Yesterday, I said that we cannot use the name of Jesus to shame others into doing what we want them to do or believing what we want them to believe or behaving in a way that makes us more comfortable. And undoubtedly, I know that there were Christians who were reading that post and saying, wait a minute. I'm not using Jesus to shame anyone; I'm using Jesus to convict them.
Isn't that what the faith journey is all about? Being convicted?
Conviction convinces us to change our hearts and minds. Conviction calls us to change our behavior. Conviction shows us where we are missing the mark on God and beckons us to living better. Conviction is a great thing in the life of a Christian, and we could all use a little conviction every now and then (or, okay, a lot).
But proper conviction in the Christian tradition requires full truth. It requires a holistic approach. It depends upon the revelation of the whole heart of God and not just the parts that seem convenient at the time. And that's what's missing from so many of the conversations that we're having that we claim are about Jesus.
Over the past two days, we've looked at a conversation about the same topic from two different perspectives, and what's happened is that we've seen two different Jesuses. We've seen two different images of the Son of God, each presented from the perspective of the person doing the talking. Each agreeing wholly with what the person doing the talking already believes. Neither one of these has actually presented a true image of God. Neither one has even desired to.
That's why what we're talking about here is shame and not conviction.

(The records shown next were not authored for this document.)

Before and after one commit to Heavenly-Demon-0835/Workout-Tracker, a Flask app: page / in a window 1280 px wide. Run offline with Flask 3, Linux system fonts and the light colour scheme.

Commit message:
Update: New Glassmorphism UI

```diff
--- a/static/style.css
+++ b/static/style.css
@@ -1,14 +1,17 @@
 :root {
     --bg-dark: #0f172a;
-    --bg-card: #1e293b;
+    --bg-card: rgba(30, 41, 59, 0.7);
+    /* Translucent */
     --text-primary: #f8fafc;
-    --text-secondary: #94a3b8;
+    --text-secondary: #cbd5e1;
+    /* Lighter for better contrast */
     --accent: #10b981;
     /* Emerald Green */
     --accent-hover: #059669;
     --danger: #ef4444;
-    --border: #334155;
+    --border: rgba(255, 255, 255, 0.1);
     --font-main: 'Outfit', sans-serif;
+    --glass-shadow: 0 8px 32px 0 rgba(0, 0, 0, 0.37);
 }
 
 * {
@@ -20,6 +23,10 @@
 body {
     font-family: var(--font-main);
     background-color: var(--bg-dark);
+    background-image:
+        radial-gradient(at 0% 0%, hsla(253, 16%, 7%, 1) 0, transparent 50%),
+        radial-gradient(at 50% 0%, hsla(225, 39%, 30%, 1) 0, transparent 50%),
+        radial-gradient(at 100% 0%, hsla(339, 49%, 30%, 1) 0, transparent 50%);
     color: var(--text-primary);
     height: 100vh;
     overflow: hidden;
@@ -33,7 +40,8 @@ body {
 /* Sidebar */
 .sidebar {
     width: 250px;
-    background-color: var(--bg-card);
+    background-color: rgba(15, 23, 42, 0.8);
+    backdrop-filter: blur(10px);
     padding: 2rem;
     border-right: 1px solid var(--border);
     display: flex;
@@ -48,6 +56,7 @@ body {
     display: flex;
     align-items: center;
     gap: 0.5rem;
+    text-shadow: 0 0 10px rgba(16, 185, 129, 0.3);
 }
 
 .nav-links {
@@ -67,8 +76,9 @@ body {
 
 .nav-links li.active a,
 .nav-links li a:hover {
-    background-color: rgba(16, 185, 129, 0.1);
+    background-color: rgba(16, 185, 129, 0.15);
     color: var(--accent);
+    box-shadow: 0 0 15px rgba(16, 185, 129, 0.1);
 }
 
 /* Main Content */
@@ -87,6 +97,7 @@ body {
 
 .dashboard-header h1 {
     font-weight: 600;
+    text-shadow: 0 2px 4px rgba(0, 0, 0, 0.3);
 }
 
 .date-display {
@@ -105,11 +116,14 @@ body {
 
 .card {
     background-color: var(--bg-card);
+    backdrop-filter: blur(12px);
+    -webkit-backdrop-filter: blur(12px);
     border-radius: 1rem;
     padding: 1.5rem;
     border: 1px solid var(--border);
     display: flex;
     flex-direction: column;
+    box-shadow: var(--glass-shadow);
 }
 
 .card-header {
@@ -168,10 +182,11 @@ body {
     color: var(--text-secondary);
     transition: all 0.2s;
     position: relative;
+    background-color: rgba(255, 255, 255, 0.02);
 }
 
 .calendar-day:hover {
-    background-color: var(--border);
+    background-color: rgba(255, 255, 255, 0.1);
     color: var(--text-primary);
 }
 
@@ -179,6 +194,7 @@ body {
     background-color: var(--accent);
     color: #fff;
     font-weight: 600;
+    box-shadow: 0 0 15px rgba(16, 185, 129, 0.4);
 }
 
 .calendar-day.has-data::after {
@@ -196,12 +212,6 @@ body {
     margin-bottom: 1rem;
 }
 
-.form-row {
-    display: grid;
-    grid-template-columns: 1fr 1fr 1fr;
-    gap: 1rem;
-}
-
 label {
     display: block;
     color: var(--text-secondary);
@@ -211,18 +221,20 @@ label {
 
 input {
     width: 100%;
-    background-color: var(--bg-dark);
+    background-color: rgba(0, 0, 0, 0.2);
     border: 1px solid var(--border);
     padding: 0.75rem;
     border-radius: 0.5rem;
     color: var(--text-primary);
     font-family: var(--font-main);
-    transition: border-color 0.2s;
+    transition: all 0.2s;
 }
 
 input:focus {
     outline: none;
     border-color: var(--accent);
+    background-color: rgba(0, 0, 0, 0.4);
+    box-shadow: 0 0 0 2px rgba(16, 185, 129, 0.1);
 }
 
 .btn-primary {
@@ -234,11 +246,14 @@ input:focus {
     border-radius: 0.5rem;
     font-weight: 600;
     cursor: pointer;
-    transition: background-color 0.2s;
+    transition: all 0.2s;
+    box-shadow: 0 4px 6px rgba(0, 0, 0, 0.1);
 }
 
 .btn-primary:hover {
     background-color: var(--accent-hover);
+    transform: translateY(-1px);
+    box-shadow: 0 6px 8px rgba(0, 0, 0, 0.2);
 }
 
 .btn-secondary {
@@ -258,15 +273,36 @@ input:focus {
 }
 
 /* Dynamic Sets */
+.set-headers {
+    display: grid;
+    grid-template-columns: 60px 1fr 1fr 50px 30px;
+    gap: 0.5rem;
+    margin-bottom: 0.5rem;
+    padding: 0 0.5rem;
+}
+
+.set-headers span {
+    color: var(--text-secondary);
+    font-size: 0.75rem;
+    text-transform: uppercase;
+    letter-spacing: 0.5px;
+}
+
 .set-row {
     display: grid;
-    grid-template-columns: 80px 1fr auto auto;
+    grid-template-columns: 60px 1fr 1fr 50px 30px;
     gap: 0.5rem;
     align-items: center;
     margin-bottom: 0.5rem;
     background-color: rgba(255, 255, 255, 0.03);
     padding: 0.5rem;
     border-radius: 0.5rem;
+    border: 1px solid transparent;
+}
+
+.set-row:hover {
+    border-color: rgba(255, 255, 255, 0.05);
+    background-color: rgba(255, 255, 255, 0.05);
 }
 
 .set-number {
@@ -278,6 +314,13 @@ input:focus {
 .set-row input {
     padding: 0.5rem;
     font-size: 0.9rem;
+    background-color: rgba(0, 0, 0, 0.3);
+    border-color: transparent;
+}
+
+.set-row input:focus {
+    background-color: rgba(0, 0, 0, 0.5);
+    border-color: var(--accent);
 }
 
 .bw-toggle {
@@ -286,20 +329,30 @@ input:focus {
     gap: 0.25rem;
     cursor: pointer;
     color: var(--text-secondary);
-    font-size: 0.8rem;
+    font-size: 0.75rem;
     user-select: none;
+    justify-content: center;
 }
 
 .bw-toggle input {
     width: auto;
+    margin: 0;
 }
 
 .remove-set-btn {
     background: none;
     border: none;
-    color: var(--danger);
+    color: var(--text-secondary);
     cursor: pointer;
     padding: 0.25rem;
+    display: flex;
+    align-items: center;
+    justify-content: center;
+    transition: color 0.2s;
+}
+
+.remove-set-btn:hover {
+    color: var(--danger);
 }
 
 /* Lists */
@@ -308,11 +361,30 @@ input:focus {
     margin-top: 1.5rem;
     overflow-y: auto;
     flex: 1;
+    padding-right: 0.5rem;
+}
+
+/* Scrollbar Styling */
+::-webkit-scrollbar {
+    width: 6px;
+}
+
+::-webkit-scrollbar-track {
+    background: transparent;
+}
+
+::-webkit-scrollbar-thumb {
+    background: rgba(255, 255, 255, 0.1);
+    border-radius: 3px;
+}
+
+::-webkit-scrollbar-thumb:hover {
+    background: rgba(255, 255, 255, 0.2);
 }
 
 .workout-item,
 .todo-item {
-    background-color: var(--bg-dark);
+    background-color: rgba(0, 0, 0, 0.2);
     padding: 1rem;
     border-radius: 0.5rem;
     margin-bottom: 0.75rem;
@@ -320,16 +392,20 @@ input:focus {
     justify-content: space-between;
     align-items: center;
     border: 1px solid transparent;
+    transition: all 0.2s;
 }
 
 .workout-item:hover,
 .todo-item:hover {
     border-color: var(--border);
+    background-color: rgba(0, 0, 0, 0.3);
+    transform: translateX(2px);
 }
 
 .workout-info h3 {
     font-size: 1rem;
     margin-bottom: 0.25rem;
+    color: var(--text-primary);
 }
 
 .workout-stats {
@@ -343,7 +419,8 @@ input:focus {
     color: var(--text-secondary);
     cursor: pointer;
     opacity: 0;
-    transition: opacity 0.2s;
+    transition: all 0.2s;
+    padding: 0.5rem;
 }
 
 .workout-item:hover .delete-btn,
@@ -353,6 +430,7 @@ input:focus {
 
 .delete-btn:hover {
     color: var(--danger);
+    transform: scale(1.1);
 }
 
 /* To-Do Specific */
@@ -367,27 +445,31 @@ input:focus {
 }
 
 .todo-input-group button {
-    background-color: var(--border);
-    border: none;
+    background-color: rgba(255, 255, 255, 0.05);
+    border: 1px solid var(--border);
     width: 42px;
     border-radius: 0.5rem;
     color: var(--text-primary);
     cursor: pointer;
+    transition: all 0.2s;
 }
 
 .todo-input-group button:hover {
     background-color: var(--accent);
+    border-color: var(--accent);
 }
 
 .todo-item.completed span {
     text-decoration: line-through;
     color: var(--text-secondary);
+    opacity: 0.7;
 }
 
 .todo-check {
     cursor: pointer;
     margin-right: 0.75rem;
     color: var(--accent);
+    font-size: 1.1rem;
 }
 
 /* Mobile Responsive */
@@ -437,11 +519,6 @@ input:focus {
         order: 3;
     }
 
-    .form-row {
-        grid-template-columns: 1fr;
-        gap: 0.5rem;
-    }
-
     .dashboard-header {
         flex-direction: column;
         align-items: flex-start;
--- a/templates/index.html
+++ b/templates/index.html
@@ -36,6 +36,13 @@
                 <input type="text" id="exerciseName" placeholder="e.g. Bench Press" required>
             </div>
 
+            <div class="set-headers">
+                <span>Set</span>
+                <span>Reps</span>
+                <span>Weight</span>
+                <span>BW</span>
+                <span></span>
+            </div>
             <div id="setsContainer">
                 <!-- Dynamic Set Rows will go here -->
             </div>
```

Shame works in these half-truths; it is the only way that it can work. To understand that, we have to look no further than the Garden of Eden, where shame was first introduced. Shame convinced Adam and Eve of all kinds of things, things that they already knew to be true - that they were naked, that God was in the garden with them, that they should not eat from the tree in the center of the garden. Adam and Eve already knew all of these things; they already lived with all of these truths. But shame convinced them they were bad because of it.
How does that happen? It's because shame slants the perspective just enough that what is true seems a little shady all of a sudden. It seems less than good, like it's some kind of trap they've just been caught in. They've always been naked, and they never noticed until they already felt exposed. Now, they're ashamed because they're naked, but they've been naked their whole lives without ever once thinking it was a bad thing. Nakedness is a half-truth, missing the context of being a glorious part of God's design for them. They lost the glory of the image of God in their nakedness, and it became a shame for them - because it wasn't wholly true any more how they saw it.
Adam and Eve weren't convicted of their sin; they were terrified of God. That's shame. That's not holy. That's not what God wants for us.
Yet, that is exactly the aim of the article that we saw on Monday (and the alternate version we looked at yesterday). Written from these angles, the goal is not to convict, but to condemn. It's to make the reader feel guilty in front of God, to believe that God is disappointed in him or her for not wearing a mask (or for wearing a mask). The goal of these articles is shame. And shame...is never holy.
So we have to stop doing this to each other. And more importantly, we have to stop doing this to Jesus. We have to stop using His name to shame one another. Not just because it is unholy, but because in doing so, we are losing the name of Jesus altogether. And we're losing control of the conversation.